People’s dismay at the earthquakes, caused by the gas injection and measuring up to 4.1 on the Richter scale, has turned into outrage after the payment issued on 11 November, 2014 by the Spanish Government-owned Enegás to Escal UGS (66.7% of which is owned by the Spanish construction company ACS and the remainder by Canadian Dundee Energy).
A Funeral March
Almost 400 people, dressed in mourning, took to the streets of Alcanar on 11 January to protest against the payment. The aim of the demonstration, organised by the social association which has led the opposition to the Castor Project, ‘Plataforma Ciutadana en Defensa de les Terres del Sènia’, was to ask for the definitive closure of the offshore facility, which was temporally shut down by the Spanish Government in late 2013, after the quakes started to rock the region.
Association Spokesperson, Cristina Reverter, put in words the feeling of many Spanish people: “citizens should not assume the compensation because the benefits were going to be for a private company”, she said.
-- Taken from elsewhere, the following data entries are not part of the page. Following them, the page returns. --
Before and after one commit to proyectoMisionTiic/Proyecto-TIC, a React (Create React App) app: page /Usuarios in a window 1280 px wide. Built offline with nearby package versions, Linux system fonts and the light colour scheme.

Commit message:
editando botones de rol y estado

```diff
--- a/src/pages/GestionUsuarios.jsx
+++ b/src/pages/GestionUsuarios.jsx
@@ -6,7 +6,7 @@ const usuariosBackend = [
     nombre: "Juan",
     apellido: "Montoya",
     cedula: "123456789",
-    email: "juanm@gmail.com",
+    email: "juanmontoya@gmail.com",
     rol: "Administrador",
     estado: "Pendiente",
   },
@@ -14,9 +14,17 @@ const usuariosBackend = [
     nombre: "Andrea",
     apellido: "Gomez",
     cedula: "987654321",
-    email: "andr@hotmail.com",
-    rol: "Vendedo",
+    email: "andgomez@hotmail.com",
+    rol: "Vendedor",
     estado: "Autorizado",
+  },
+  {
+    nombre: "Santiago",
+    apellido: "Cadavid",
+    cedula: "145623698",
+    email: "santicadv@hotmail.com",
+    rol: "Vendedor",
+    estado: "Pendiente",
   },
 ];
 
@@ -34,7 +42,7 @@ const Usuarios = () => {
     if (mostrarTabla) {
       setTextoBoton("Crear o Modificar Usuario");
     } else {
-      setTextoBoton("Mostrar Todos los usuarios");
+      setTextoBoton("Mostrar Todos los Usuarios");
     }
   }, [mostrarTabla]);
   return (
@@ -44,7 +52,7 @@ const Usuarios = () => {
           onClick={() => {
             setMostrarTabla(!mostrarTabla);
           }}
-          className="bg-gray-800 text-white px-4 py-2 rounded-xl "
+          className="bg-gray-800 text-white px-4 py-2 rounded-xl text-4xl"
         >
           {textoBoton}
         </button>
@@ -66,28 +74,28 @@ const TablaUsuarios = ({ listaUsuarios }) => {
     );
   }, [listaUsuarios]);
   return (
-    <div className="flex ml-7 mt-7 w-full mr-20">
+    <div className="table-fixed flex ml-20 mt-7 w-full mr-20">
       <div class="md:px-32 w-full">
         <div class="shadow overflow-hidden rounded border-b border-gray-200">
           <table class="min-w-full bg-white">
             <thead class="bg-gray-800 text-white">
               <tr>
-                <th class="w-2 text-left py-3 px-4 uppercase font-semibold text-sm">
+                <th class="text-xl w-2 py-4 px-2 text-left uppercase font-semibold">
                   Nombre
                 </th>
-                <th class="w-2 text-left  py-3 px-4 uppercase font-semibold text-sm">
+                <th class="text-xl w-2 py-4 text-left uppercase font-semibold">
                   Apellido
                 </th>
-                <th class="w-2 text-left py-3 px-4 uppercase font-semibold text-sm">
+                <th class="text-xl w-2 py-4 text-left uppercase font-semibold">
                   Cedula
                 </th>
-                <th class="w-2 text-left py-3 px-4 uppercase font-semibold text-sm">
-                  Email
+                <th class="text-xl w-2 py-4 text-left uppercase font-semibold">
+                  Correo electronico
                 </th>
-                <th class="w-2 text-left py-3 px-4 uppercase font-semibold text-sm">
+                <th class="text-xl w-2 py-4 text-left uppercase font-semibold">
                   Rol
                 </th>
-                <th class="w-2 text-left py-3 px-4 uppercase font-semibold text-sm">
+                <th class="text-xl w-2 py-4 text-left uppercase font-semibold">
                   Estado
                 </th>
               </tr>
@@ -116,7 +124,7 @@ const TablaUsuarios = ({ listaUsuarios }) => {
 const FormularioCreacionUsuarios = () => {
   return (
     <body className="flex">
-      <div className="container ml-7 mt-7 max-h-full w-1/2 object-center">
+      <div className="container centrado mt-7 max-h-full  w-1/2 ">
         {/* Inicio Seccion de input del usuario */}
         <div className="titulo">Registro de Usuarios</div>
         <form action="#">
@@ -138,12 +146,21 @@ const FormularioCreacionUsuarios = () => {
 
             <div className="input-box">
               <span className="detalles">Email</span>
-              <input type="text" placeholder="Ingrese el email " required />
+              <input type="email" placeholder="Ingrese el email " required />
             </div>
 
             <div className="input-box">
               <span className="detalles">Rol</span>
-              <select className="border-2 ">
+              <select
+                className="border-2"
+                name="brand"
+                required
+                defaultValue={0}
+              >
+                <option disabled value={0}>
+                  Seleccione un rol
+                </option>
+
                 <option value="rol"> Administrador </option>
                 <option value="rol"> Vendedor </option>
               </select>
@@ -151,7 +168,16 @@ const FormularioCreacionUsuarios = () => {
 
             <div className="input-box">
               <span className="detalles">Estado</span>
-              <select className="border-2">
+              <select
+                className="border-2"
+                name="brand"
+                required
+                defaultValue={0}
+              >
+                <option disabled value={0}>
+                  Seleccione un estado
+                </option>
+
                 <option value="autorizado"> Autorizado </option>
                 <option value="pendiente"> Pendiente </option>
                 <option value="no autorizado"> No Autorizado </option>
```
During the demonstration the protesters burned €650 worth of fake notes, the estimated cost of the bailout per gas consumer, which were named ‘Florentinos’, referring to Florentino Pérez, the Chairman of Real Madrid football club and the President of the company ACS, the main actor of Escal UGS.
The Castor Project fiasco
The Castor Project consists of a submarine facility that started to be built in 2008 to store 1.3 billion cubic metres of reserve gas for Spain, in a former oilfield located 1.8 km below the seabed under a layer of impermeable rock. It was meant to contain 30% of Spain’s daily gas consumption.
The offshore gas reservoir was the first to be financed under the new Europe 2020 Project Bond Initiative. Escal UGS turned to the European Investment Bank (EIB) so as to secure funds and the lending institution granted €1,400 million worth of bonds to the company.
This was exactly the credit that Escal UGS had to return to the investors before December 2014 and the amount that the Spanish Government issued to the company, due to a clause in the 2008 agreement between them in which it was established that the state would compensate shareholders if the project had to shut down, even if the reason was negligence or deceit traceable to Escal UGS.
The Spanish Government made a futile attempt to reverse this clause appealing to the Spanish Supreme Court on May 2012, but it was rejected. Therefore, taxpayers have now to foot the bill for the mistakes of the Spanish Government and the European Union.
The legal fight
After considerable controversy and protests, the Catalan Government, which has shown its opposition to the Castor Project since its approval, asked the European Commission to analyse the financing granted by the European Investment Bank (EIB). Moreover, it appealed the compensation granted to Escal UGS, which could exceed €4,700 million according to estimates by the Spanish Organisation of Consumers and Users, to the Spanish Constitutional Court.
Aside from this, the Public Prosecutor’s Office of the Valencian Province of Castelló has filed a complaint against the Spanish Geological Institute, ‘Institut Geològic Miner’; the Spanish Ministries of Industry and Agriculture; and the company Escal UGS, because they all have allegedly “committed crimes against the environment and perversion of justice”. The case will be heard in court in Vinaròs.
Last but not least, the Chairman of the Terrassa-based employer’s association Cecot, Antoni Abad, has announced that it will file a complaint to the European authorities against the contract process and the bailout of the Castor Project. Hence, the list of judicial disputes will grow these next few months while social protests do not seem to slacken. The future of Castor Projects looks grim indeed.